Features writer, pro photographer & the blogger behind www.go-eat-do.com.
Stuart Forster is an award-winning features writer and photographer with a passion for travel. You can read more from Stuart on his blog, www.go-eat-do.com.
His written work has been published in publications including ABTA Magazine, Esquire, Forbes and National Geographic Kids. He has contributed to books such as 1001 Cars to Dream of Driving Before You Die, Driving Holidays Across India and National Geographic's Secret Journeys of a Lifetime .
Stuart is also an experienced professional photographer and a director of www.whyeyephotography.com. His work has been published in several national newspapers, plus magazines and books around the world. He undertakes photographic commissions and also submits stock images to agencies such as Rex Features and 4 Corners Images. He was shortlisted for the 2013 National Geographic Traveller Photographer of the Year Award.
All that I knew was that I'd be served Swiss cuisine but that the food would be something other than raclette and fondue. According to the rules of Dinner at Home, hosts are not allowed to serve either of those traditional Swiss dishes.
When it comes to wildlife, nothing can be guaranteed, but few people return from Churchill without spotting polar bears. Large numbers of the animals gather in the region while waiting for the Hudson Bay to freeze. When it does they head out onto the ice to hunt seals.
Instagram, the popular photography sharing app, currently has more than 500 million active users. For travellers that means an array of pictorial insights from which to draw inspiration. You'll find selfies, landscapes, cityscapes and carefully arranged food photos. Some accounts show holiday snaps while other streams display travel images by professional photographers.
The most sought-after advertising spots are those dovetailed around the Super Bowl's halftime show, in which some of the biggest names in music have performed. Coldplay will take to the stage this year.
All cities have stories. One of the joys of urban photography is conveying them with a camera. Dresden, the capital of Saxony, has many tales to tell and may well be the most photogenic of all Germany's big cities.
Why is the commercial exploitation of Christmas so readily accepted in the United Kingdom? Why don't people make an effort to lobby their Member of Parliament for change? Why don't Britons register complaints at the stores and malls displaying Christmas signs and décor unseasonally early?
Travel isn't always about touring capital cities and A-list attractions. To gain nuanced impressions of a nation sometimes it's far more rewarding to head to small towns and villages, where the pace of life is gentler. Quietly observing everyday scenes from the shaded seat of a provincial café is as much a part of experiencing France as snapping selfies in front of the Eiffel Tower.
People chatter while enjoying coffees plus the shade of parasols outside of cafes just paces from florists' stalls. It's easy to understand why locals know this colourful part of the Croatian capital as Flower Square.
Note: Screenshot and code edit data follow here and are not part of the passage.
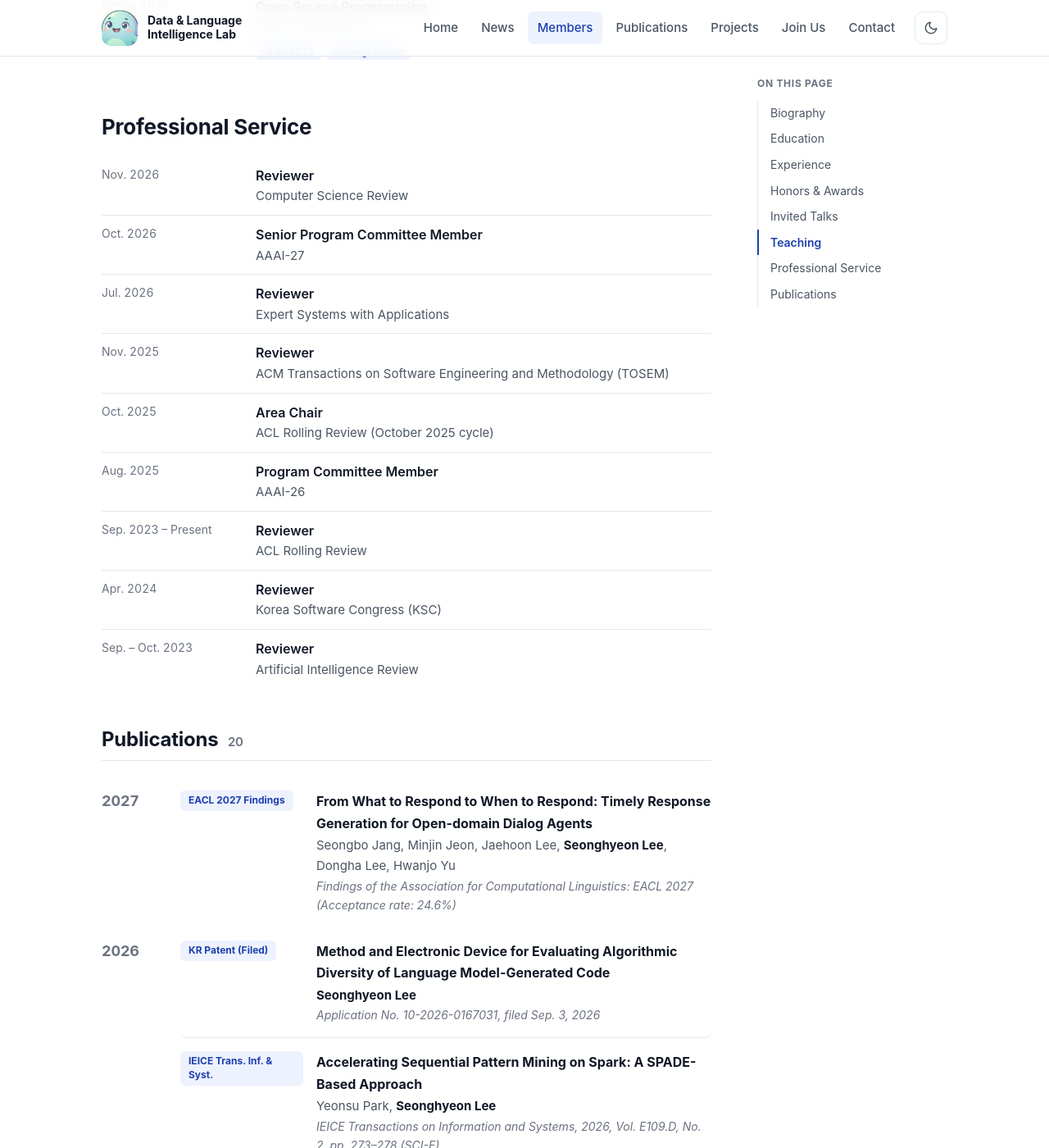
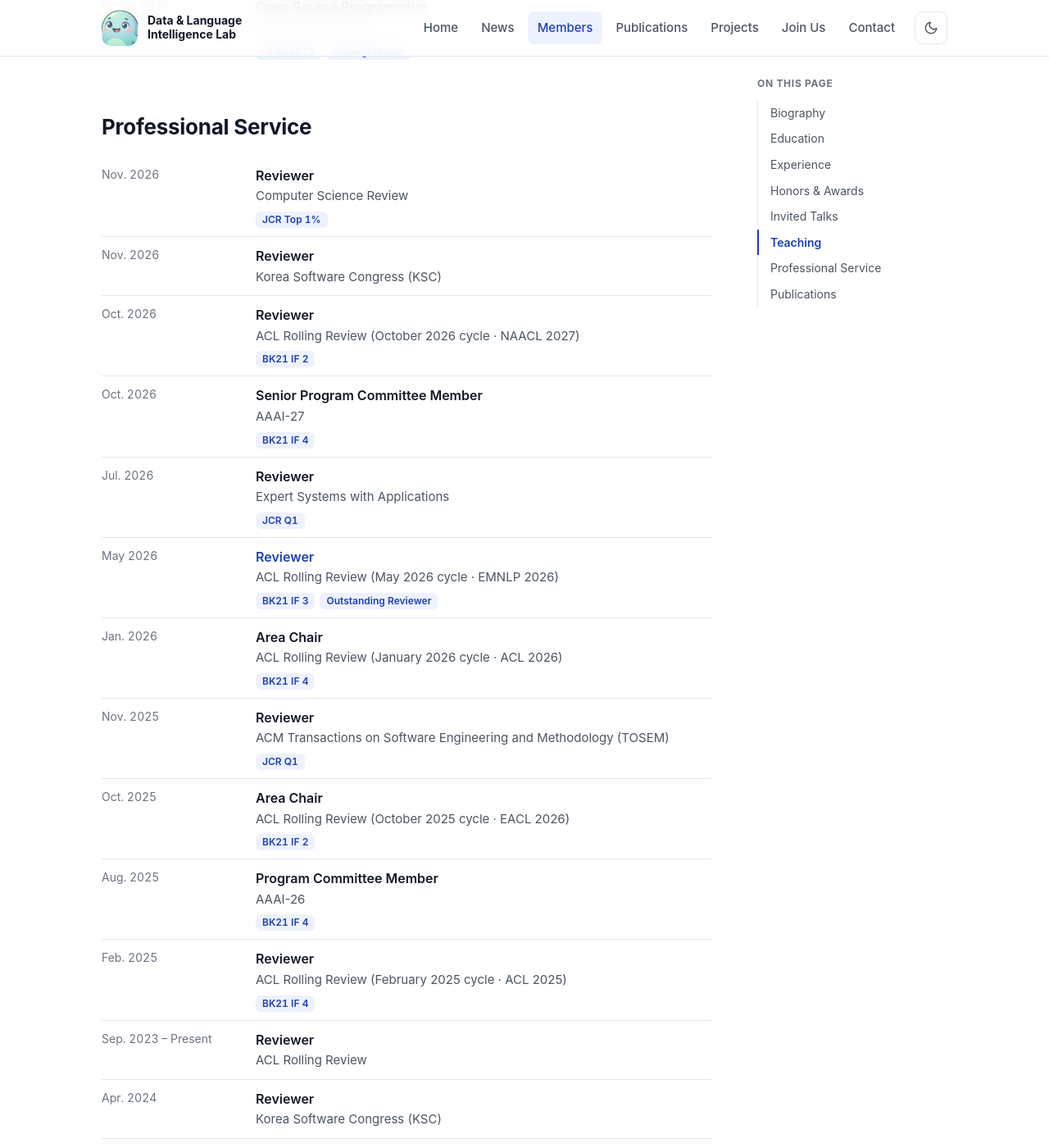
Before and after one commit to knu-dli/knu-dli.github.io, a Jekyll site: the page built from people/seonghyeon-lee.md, in a window 1280 px wide and 1400 px high, scrolled down 3101 px. Shown: the whole window at 82% size. Built offline with Jekyll 4.4.1, drawn with Linux system fonts in a browser that asks for light colours; some web fonts are replaced.

Commit message:
Profile: venue rank tags on service; per-cycle ARR roles and KSC 2026
Co-Authored-By: Claude Opus 5.5 <noreply@anthropic.com>

```diff
--- a/people/seonghyeon-lee.md
+++ b/people/seonghyeon-lee.md
@@ -49,13 +49,18 @@ teaching:
   - { when: "Spring 2025", title: "AI Convergence Applications", where: "인공지능융합응용", tags: [GRAD0732, Graduate] }
   - { when: "Spring 2025", title: "Open Source Programming", where: "오픈소스프로그래밍", tags: [GLSO0215, Undergraduate] }
 service:
-  - { when: "Nov. 2026", title: "Reviewer", where: "Computer Science Review" }
-  - { when: "Oct. 2026", title: "Senior Program Committee Member", where: "AAAI-27" }
-  - { when: "Jul. 2026", title: "Reviewer", where: "Expert Systems with Applications" }
-  - { when: "Nov. 2025", title: "Reviewer", where: "ACM Transactions on Software Engineering and Methodology (TOSEM)" }
-  - { when: "Oct. 2025", title: "Area Chair", where: "ACL Rolling Review (October 2025 cycle)" }
-  - { when: "Aug. 2025", title: "Program Committee Member", where: "AAAI-26" }
+  - { when: "Nov. 2026", title: "Reviewer", where: "Computer Science Review", tags: ["JCR Top 1%"] }
+  - { when: "Nov. 2026", title: "Reviewer", where: "Korea Software Congress (KSC)" }
+  - { when: "Oct. 2026", title: "Reviewer", where: "ACL Rolling Review (October 2026 cycle · NAACL 2027)", tags: ["BK21 IF 2"] }
+  - { when: "Oct. 2026", title: "Senior Program Committee Member", where: "AAAI-27", tags: ["BK21 IF 4"] }
+  - { when: "Jul. 2026", title: "Reviewer", where: "Expert Systems with Applications", tags: ["JCR Q1"] }
+  - { when: "May 2026", title: "Reviewer", where: "ACL Rolling Review (May 2026 cycle · EMNLP 2026)", url: /news/arr-2026-may-outstanding-reviewer/, tags: ["BK21 IF 3", "Outstanding Reviewer"] }
+  - { when: "Jan. 2026", title: "Area Chair", where: "ACL Rolling Review (January 2026 cycle · ACL 2026)", tags: ["BK21 IF 4"] }
+  - { when: "Nov. 2025", title: "Reviewer", where: "ACM Transactions on Software Engineering and Methodology (TOSEM)", tags: ["JCR Q1"] }
+  - { when: "Oct. 2025", title: "Area Chair", where: "ACL Rolling Review (October 2025 cycle · EACL 2026)", tags: ["BK21 IF 2"] }
+  - { when: "Aug. 2025", title: "Program Committee Member", where: "AAAI-26", tags: ["BK21 IF 4"] }
+  - { when: "Feb. 2025", title: "Reviewer", where: "ACL Rolling Review (February 2025 cycle · ACL 2025)", tags: ["BK21 IF 4"] }
   - { when: "Sep. 2023 – Present", title: "Reviewer", where: "ACL Rolling Review" }
   - { when: "Apr. 2024", title: "Reviewer", where: "Korea Software Congress (KSC)" }
-  - { when: "Sep. – Oct. 2023", title: "Reviewer", where: "Artificial Intelligence Review" }
+  - { when: "Sep. – Oct. 2023", title: "Reviewer", where: "Artificial Intelligence Review", tags: ["JCR Q1"] }
 ---
```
As I'm learning, Zagreb has a café culture to rival any southern European city.
A hundred summers ago Opatija, on the Adriatic coast, was regarded one of Europe's finest seaside resorts. Head there today and you'll find an attractive Croatian town overlooking the shimmering water of Kvarner Bay.
You'll feel sore in the morning I was warned, ahead of my first time on horseback in years. But when you're out West and have the chance to go riding, isn't that the kind of thing you worry about afterwards? I reckon so...
Austria's Vorarlberg region is one of the world's leading winter sport destinations. The techniques employed on the mountains around Lech and Zürs in the early part of the 20th century became integrated into the Alpine skiing technique that would, in time, be taught in ski resorts around the globe.
When you head off on vacation, do you simply want to reach your hotel, unpack and spend a couple of weeks enjoying a relaxing change of scenery or do you consider switching accommodation while you're away?
For many travellers the Netherlands is all about Amsterdam, although plenty of other places in the country warrant a visit. Rotterdam, the nation's second city, is a viable destination for a weekend break and has much to offer, particularly if you're an architecture aficionado.
The Canadian province of Saskatchewan has much to offer foodies who enjoy a casual approach to dining and big flavours. As you might expect from one of Canada's western provinces, steaks are popular but there's also plenty more for discerning diners.
Clouds hang low and heavy over Tyneside as I make my way towards the Port of Tyne to board the MS Marco Polo. It's one of many cruise ships that now dock on the river that became famous for exporting coal and shipbuilding.